Alex Fielding understands the phrase “money isn’t everything” better than most. After all, he’s lived it.
The Augustana alumnus, now a lawyer, once turned his back on the corporate world for an unpaid internship at the International Criminal Tribunal for the former Yugoslavia in The Hague.
“I did a year of corporate law, but decided it just wasn't what I wanted to do.”
The internship eventually led to a job at the International Criminal Court that did pay, “which was nice,” as Alex dryly observes. More importantly, however, it provided him with the chance to have a positive impact on the world around him.
His first such opportunity actually came while at Augustana, as a participant in the university’s Rural Development Exchange in Mexico. Inspired by his experience there, he applied for and won an internship funded by the Canadian government, and went to work for the UN in Geneva for six months.
“The internship in Geneva was what allowed me to get some experience, and get a foot in the door with some NGOs and international organizations.”
Right now, Alex is working in the Democratic Republic of the Congo (DRC) as a Detention Delegate with the International Committee of the Red Cross (ICRC).
“Among other things, we work for prisoners of war and other individuals that are incarcerated for security reasons. They're particularly vulnerable, at risk of neglect, and even violence and death. We monitor their condition, and work with the government to try and ensure that their rights under international humanitarian law are protected.”
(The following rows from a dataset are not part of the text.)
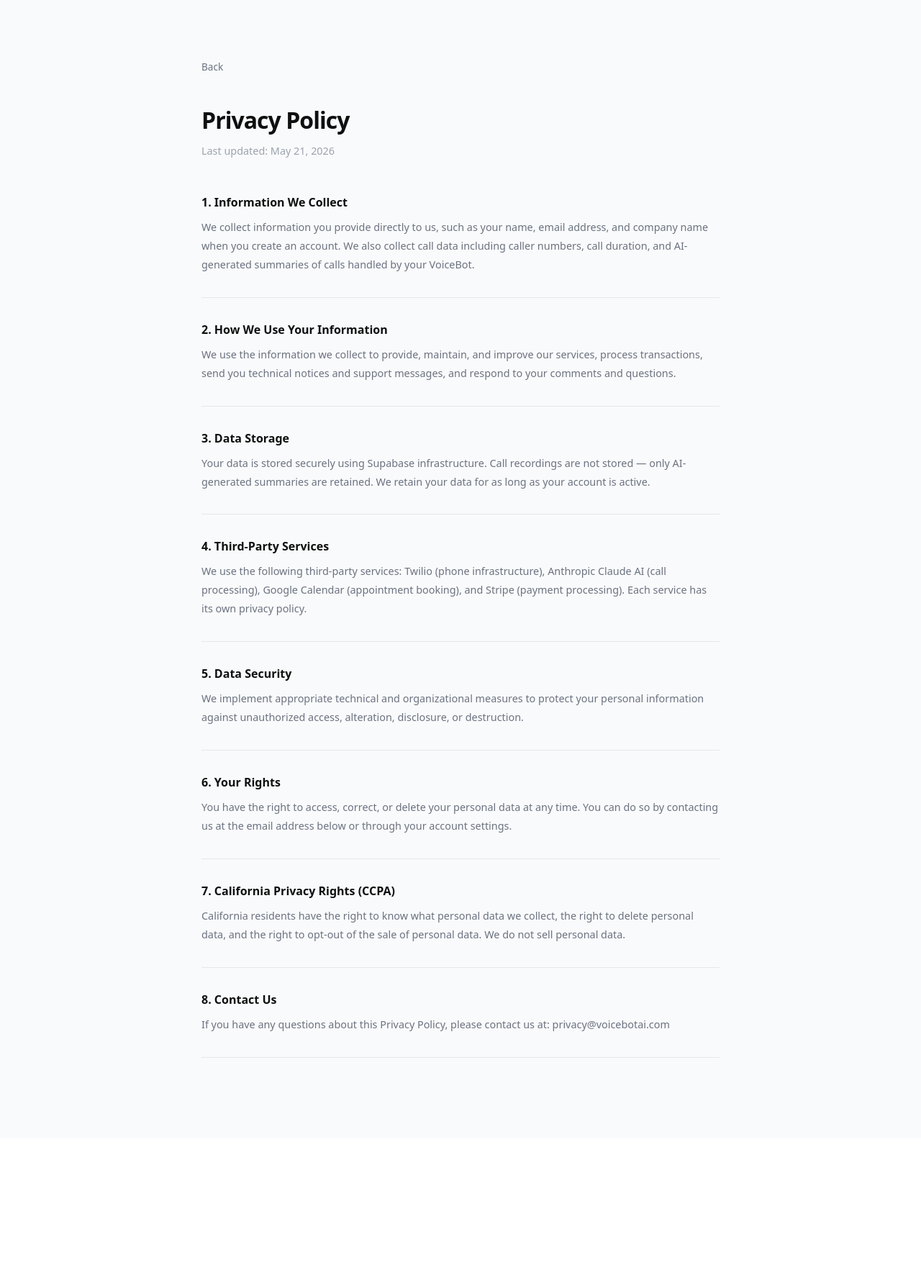
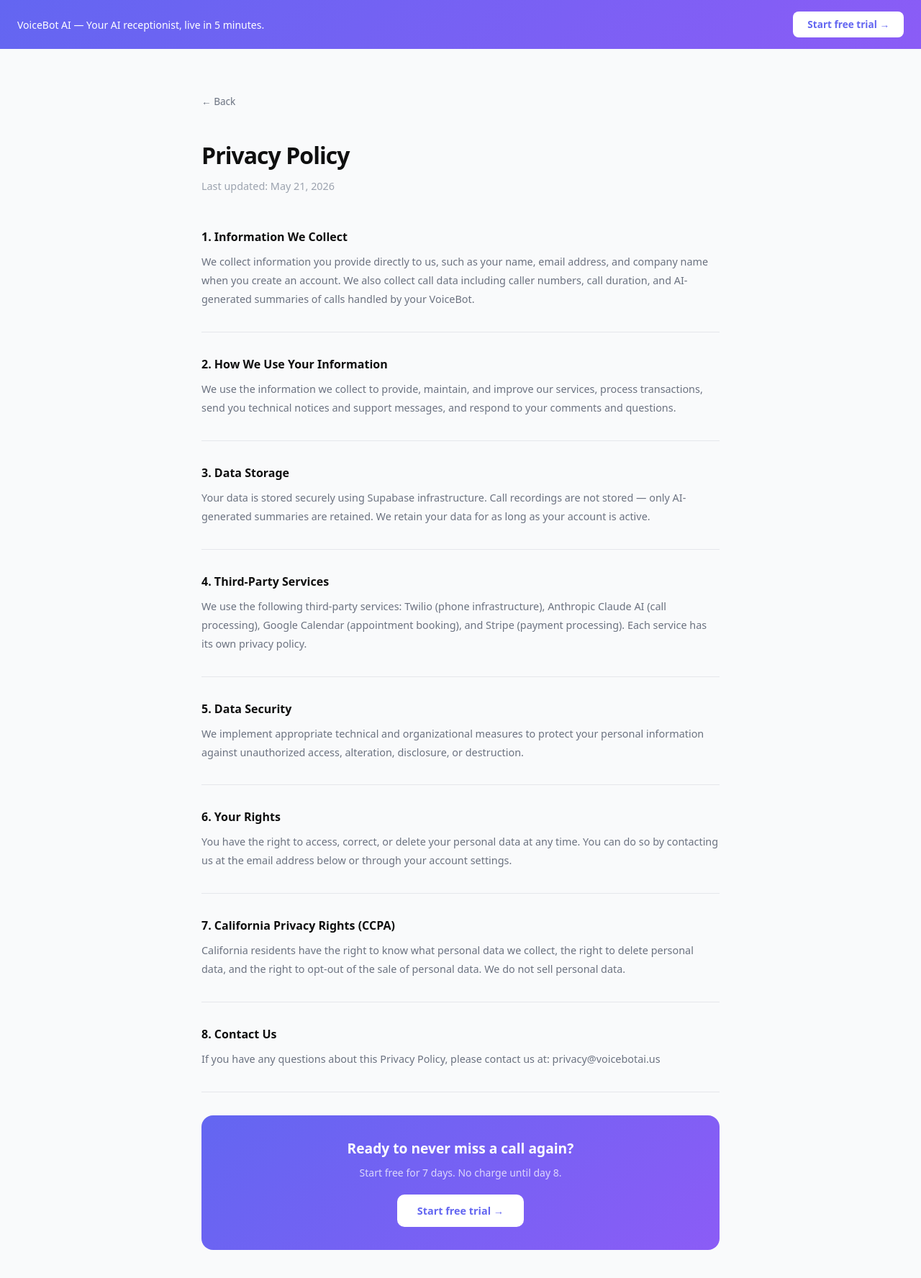
Before and after one commit to ilian94/dashboard-saas, a Next.js app: page /privacy in a window 1280 px wide. Shown: the top 1776 px of the page at 72% size. Before the commit the page ends 1582 px from the top, so only its background shows below. Built offline with nearby package versions, Linux system fonts and the light colour scheme.

Commit message:
add cta banner privacy page

```diff
--- a/app/privacy/page.js
+++ b/app/privacy/page.js
@@ -1,8 +1,22 @@
+import Link from 'next/link';
+
 export default function Privacy() {
   return (
-    <div style={{ minHeight: '100vh', background: '#f9fafb', color: '#0f0f0f', fontFamily: "'DM Sans', system-ui, sans-serif", padding: '80px 20px' }}>
+    <div style={{ minHeight: '100vh', background: '#f9fafb', color: '#0f0f0f', fontFamily: "'DM Sans', system-ui, sans-serif" }}>
+
+      {/* BANDEAU CTA */}
+      <div style={{ background: 'linear-gradient(135deg, #6366f1 0%, #8b5cf6 100%)', padding: '16px 24px', display: 'flex', alignItems: 'center', justifyContent: 'space-between', flexWrap: 'wrap', gap: '12px' }}>
+        <p style={{ color: '#fff', fontSize: '0.875rem', fontWeight: 500, margin: 0 }}>
+          VoiceBot AI — Your AI receptionist, live in 5 minutes.
+        </p>
+        <Link href="/register" style={{ background: '#fff', color: '#6366f1', textDecoration: 'none', fontWeight: 700, fontSize: '0.85rem', padding: '8px 20px', borderRadius: '8px', whiteSpace: 'nowrap' }}>
+          Start free trial →
+        </Link>
+      </div>
+
+      <div style={{ padding: '60px 20px' }}>
         <div style={{ maxWidth: '720px', margin: '0 auto' }}>
-        <a href="/" style={{ color: '#6b7280', textDecoration: 'none', fontSize: '0.85rem', display: 'inline-block', marginBottom: '40px' }}>Back</a>
+          <Link href="/" style={{ color: '#6b7280', textDecoration: 'none', fontSize: '0.85rem', display: 'inline-block', marginBottom: '40px' }}>← Back</Link>
           <h1 style={{ fontSize: '2rem', fontWeight: 700, letterSpacing: '-0.03em', marginBottom: '8px', color: '#0f0f0f' }}>Privacy Policy</h1>
           <p style={{ color: '#9ca3af', marginBottom: '48px', fontSize: '0.9rem' }}>Last updated: May 21, 2026</p>
 
@@ -14,13 +28,23 @@ export default function Privacy() {
             { title: '5. Data Security', content: 'We implement appropriate technical and organizational measures to protect your personal information against unauthorized access, alteration, disclosure, or destruction.' },
             { title: '6. Your Rights', content: 'You have the right to access, correct, or delete your personal data at any time. You can do so by contacting us at the email address below or through your account settings.' },
             { title: '7. California Privacy Rights (CCPA)', content: 'California residents have the right to know what personal data we collect, the right to delete personal data, and the right to opt-out of the sale of personal data. We do not sell personal data.' },
-          { title: '8. Contact Us', content: 'If you have any questions about this Privacy Policy, please contact us at: privacy@voicebotai.com' },
+            { title: '8. Contact Us', content: 'If you have any questions about this Privacy Policy, please contact us at: privacy@voicebotai.us' },
           ].map(section => (
             <div key={section.title} style={{ marginBottom: '32px', paddingBottom: '32px', borderBottom: '1px solid #e5e7eb' }}>
               <h2 style={{ fontSize: '1rem', fontWeight: 700, marginBottom: '10px', color: '#0f0f0f' }}>{section.title}</h2>
               <p style={{ color: '#6b7280', lineHeight: 1.8, fontSize: '0.9rem', margin: 0 }}>{section.content}</p>
             </div>
           ))}
+
+          {/* CTA BAS DE PAGE */}
+          <div style={{ background: 'linear-gradient(135deg, #6366f1 0%, #8b5cf6 100%)', borderRadius: '16px', padding: '32px', textAlign: 'center', marginTop: '20px' }}>
+            <h3 style={{ color: '#fff', fontWeight: 700, fontSize: '1.2rem', marginBottom: '8px' }}>Ready to never miss a call again?</h3>
+            <p style={{ color: 'rgba(255,255,255,0.75)', fontSize: '0.875rem', marginBottom: '20px' }}>Start free for 7 days. No charge until day 8.</p>
+            <Link href="/register" style={{ background: '#fff', color: '#6366f1', textDecoration: 'none', fontWeight: 700, fontSize: '0.9rem', padding: '12px 28px', borderRadius: '10px', display: 'inline-block' }}>
+              Start free trial →
+            </Link>
+          </div>
+        </div>
       </div>
     </div>
   );
```
Lines whose indentation alone changed are shown as unchanged.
One major characteristic of Alex’s work is that everything’s confidential. Unlike most NGOs and international organizations, the ICRC works with governments and the military to help them improve their own capacities. The commitment to confidentiality provides the ICRC much greater access than other organizations enjoy.
“This kind of persuasion and mobilisation work can be very difficult, even dispiriting, but I believe in it. You have to be patient. The ICRC's role has a unique value. We're able to build very close relationships with the most senior levels of the military and government, and over time, we can improve conditions, not only for current prisoners, but for future detainees as well.